It appeared to me that your expressions in No 88 of the Review were calculated to convey the idea, that you did possess this high endowment. You say, that the Reviewer * spends more time than most people in gazing on bright flowers “ and peacocks' necks, and wondering, he hopes innocently, what «s can be the cause of his enjoyment."
This looks very like direct pleasure, independent of association, from viewing colours; and if this were the real psychological fact, then we should be presented with a “ depressed” organ performing the high functions assigned to an elevated one, and of course Phrenology would be at fault. My object in contrasting the passage in the article Beauty with the statements in the Review was to induce you, if possible, to speak a little more explicitly on the extent of your power of perceiving colours. You have done so in the note to No 89, and, with all deference, I think that the Phrenologists have now your own authority for saying, that the dein your
gree of your mental perception is in exact accordance with the size of the organ
head. In No 89 you no longer “wonder what can be the cause “ of your enjoyment in gazing on bright flowers and pea" cocks' necks." You explicitly maintain, that the beauty of all colours “ depends entirely on the associations with “ which they are connected ; and while it is admitted that certain “ combinations will generally excite the same associations in those “ who are devoted to the same pursuits, it is denied that these are " either universal or unvarying, or that the feeling they undoubted
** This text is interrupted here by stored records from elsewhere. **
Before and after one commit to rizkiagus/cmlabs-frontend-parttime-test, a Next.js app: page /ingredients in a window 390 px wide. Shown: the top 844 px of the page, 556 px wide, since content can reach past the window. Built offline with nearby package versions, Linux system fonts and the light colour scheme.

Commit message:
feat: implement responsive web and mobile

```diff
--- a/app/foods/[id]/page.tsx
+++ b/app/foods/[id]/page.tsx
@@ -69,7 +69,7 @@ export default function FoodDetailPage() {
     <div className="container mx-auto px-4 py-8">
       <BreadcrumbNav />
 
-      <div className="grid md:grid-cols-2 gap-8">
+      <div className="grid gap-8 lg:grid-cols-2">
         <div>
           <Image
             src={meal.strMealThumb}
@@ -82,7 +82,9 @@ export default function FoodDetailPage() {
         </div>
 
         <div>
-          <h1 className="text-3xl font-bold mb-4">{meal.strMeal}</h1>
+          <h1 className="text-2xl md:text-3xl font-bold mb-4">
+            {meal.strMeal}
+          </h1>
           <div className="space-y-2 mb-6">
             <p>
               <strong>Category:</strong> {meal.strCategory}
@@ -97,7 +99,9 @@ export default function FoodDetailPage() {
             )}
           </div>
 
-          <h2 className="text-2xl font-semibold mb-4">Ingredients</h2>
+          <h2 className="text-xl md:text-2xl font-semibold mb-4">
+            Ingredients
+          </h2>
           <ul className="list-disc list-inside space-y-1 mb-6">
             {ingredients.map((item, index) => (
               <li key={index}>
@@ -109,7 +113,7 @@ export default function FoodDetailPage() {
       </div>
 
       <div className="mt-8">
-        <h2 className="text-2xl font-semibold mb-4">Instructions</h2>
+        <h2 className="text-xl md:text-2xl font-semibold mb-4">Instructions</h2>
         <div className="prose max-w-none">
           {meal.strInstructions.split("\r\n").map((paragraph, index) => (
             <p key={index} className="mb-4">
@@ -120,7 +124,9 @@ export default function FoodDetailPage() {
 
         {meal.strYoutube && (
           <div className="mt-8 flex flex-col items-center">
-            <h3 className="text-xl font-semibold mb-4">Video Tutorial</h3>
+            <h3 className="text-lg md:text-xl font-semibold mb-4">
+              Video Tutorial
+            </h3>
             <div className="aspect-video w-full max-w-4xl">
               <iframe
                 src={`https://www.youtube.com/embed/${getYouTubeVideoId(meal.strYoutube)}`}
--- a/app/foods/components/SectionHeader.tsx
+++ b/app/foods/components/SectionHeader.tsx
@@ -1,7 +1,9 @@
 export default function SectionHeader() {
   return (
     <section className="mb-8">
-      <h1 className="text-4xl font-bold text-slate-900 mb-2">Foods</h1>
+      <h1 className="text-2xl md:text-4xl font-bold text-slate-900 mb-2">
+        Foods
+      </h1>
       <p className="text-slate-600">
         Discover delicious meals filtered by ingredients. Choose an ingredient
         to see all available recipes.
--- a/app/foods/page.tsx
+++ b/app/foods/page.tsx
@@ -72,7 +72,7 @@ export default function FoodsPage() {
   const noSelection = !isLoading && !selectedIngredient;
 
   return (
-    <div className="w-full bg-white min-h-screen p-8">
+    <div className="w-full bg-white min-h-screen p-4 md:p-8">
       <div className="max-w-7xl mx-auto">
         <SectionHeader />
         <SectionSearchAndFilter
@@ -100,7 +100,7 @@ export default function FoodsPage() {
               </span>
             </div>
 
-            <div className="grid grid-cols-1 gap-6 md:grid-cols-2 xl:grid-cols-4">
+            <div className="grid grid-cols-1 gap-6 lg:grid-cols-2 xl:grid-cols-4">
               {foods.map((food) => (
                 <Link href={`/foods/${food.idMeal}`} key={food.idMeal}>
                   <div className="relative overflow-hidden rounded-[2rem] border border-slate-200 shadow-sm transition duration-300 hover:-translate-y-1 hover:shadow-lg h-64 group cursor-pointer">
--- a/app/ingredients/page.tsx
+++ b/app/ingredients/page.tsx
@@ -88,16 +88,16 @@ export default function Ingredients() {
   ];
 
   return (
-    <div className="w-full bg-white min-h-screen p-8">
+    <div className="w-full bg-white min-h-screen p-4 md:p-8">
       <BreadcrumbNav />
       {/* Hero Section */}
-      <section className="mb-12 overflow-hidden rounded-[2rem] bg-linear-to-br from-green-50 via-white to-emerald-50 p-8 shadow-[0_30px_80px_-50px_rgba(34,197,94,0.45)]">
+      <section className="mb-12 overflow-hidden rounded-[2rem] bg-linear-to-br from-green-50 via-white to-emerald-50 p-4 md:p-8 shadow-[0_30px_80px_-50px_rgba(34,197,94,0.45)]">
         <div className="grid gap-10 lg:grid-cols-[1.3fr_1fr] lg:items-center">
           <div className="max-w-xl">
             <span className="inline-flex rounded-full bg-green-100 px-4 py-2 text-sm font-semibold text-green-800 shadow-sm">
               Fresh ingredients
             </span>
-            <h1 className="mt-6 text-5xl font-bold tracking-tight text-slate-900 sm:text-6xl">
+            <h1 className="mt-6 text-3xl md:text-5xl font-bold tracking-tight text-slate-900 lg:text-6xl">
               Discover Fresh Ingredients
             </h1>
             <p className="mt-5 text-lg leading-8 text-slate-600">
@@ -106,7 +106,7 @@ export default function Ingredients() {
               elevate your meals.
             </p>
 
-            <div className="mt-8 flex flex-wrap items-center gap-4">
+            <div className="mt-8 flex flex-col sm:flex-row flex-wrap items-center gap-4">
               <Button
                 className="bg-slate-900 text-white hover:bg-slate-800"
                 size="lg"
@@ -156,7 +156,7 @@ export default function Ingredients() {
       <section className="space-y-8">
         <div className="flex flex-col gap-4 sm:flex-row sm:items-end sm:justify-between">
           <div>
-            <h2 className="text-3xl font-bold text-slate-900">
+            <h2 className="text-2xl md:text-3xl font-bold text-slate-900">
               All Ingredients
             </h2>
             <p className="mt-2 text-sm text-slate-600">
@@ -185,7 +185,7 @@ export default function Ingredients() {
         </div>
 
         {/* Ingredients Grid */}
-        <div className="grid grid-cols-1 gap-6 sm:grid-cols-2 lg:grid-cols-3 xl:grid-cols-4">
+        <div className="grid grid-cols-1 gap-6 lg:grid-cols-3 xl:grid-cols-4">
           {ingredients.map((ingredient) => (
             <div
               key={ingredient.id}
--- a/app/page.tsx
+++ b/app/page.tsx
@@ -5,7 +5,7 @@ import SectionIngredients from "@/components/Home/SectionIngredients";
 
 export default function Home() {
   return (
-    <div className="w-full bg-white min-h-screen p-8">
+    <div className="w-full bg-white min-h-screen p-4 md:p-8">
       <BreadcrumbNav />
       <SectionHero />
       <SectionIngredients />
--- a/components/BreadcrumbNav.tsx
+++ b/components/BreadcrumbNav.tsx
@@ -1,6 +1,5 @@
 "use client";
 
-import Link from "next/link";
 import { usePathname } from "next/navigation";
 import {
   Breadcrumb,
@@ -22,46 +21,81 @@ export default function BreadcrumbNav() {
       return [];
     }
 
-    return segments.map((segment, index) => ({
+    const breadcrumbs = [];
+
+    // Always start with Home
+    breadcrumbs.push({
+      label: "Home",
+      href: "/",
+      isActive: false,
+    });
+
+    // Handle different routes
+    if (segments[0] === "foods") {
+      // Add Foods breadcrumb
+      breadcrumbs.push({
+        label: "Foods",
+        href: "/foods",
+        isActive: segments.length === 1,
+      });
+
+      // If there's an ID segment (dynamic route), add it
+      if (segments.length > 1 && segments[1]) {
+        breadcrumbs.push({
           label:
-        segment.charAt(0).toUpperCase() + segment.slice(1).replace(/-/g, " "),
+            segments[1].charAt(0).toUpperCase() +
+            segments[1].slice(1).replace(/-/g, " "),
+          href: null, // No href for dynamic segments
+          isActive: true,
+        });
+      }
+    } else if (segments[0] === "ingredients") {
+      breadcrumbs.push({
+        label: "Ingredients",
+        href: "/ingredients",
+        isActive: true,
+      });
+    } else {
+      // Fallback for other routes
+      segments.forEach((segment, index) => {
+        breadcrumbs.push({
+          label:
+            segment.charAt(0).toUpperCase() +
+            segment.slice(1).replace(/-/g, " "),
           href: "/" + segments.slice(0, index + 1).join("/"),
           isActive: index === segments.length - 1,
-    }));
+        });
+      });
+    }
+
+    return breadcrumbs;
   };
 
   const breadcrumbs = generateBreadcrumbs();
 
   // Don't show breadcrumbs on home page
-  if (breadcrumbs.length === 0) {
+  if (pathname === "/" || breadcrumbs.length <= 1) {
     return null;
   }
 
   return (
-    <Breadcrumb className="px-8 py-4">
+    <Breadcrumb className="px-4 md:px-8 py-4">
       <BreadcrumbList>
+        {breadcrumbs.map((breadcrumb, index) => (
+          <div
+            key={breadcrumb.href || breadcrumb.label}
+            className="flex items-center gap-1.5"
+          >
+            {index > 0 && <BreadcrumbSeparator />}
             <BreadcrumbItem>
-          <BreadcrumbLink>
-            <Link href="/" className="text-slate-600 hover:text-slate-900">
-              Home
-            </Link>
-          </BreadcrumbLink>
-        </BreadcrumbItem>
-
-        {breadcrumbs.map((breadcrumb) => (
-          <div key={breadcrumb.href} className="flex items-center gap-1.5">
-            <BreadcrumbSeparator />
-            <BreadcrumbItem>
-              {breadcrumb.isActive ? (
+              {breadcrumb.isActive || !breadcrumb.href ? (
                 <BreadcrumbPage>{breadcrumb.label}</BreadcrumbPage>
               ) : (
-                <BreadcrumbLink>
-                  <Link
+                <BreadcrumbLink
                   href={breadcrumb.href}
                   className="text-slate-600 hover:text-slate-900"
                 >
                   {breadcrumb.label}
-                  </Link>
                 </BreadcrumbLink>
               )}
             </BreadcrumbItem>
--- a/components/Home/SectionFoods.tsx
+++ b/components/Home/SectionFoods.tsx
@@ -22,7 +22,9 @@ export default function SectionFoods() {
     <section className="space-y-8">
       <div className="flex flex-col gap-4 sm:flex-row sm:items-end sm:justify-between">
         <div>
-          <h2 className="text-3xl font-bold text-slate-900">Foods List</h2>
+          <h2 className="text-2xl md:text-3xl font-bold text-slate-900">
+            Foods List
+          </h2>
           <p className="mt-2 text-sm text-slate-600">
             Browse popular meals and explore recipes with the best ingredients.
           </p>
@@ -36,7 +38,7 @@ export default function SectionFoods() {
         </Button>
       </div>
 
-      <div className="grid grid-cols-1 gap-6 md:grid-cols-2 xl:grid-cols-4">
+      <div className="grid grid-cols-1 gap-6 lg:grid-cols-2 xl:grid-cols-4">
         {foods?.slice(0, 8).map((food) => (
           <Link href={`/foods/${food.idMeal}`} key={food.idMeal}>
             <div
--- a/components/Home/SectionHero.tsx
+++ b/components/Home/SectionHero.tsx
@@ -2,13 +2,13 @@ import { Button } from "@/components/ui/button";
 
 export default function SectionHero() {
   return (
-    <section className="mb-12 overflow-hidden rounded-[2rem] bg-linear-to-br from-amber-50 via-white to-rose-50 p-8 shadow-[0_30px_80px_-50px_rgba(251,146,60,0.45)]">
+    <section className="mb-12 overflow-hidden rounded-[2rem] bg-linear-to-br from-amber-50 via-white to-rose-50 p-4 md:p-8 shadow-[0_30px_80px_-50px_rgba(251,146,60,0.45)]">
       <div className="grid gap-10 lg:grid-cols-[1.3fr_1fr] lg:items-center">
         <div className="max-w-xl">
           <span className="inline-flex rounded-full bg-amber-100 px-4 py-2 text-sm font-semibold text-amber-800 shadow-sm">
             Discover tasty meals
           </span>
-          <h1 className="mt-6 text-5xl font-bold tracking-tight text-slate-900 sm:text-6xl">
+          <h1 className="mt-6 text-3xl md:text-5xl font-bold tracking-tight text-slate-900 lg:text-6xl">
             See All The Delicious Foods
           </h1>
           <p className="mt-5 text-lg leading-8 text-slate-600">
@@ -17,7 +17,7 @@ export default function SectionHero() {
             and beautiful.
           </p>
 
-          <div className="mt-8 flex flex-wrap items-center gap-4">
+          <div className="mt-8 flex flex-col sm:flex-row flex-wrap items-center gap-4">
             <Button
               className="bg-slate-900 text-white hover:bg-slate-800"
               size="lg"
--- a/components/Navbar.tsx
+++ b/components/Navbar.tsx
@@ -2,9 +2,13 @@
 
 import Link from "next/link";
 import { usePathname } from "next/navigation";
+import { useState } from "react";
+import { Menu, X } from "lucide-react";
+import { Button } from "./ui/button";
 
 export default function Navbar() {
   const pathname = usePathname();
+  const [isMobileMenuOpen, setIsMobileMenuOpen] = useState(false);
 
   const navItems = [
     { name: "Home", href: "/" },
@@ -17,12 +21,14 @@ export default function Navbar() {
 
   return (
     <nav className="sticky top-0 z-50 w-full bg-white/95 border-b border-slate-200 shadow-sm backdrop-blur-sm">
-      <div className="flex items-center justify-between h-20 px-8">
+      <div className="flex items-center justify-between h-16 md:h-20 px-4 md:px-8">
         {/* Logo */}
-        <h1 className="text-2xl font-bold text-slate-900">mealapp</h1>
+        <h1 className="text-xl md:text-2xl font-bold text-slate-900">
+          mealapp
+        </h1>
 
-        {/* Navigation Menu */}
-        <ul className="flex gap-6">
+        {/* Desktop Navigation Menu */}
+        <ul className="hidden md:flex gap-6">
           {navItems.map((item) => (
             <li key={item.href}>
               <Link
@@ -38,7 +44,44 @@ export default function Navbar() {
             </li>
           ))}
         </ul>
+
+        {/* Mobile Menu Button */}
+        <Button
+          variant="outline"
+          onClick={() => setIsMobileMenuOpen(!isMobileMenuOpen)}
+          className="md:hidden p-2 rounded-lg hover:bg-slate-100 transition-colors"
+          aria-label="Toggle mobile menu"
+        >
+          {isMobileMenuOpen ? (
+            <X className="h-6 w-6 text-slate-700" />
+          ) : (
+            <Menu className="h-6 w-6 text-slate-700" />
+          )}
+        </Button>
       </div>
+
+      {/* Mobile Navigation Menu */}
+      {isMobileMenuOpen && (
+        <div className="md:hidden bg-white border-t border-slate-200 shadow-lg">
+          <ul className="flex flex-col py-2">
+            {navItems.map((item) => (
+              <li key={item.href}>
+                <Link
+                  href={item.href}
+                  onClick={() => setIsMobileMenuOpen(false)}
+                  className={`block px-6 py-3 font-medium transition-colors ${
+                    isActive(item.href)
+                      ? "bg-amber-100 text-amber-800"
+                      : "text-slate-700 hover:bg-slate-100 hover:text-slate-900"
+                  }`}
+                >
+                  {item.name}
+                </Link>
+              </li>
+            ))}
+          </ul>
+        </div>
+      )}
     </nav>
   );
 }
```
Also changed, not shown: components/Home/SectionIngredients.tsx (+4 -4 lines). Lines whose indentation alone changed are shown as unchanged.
ly excite can ever be referred to the organic action of the coloured “ light on the sense." You add, “ that, when it was said that co“ lours were absolutely indifferent to the eye, nothing else was or “ could be meant, than that their beauty did not arise from the
physical effect of the coloured rays on the organ, but from the “ associations to which that and all the other undeniable beauty “ in the universe was then referred.” And again,
And again, “ The theory “ is, that colours are beautiful, not in consequence of the mere or“ganic operation of their physical qualities on the eye, but in con.
sequence of their habitual association with certain simple emotions " or mental qualities, of which they remind us in a great variety of
ways. Thus Blue, for example, is said to be beautiful, because it “ is the colour of the unclouded sky ;-Green, because it is that of “ vernal woods and summer meadows ;-and Red, because it rea “ minds us of the season of roses, or of the blushes of youth and in
From this statement, it obviously follows, that when you gaze on bright flowers and peacocks' necks, you are not delighted by the colours themselves of these objects, but that your mind passes away from them, and dwells on certain " simple emotions or mental qualities, of which they remind
in a great variety of ways.” Thus, the red of the rose is nothing to you as a mere colour,-it does not, for one instant, detain your mind on itself as a lovely object,-it makes no grateful 6.organic impression on your sense,"_but is pleasing merely because it reminds you of the season in which it is produced, or of the blushes of youth and innocence : the blue of the peacock's neck, again, as mere blue, has no attractions ; but is beautiful to your mind only because it excites the recollection of the unelouded sky." "The paihters already alluded to, in whom the organ is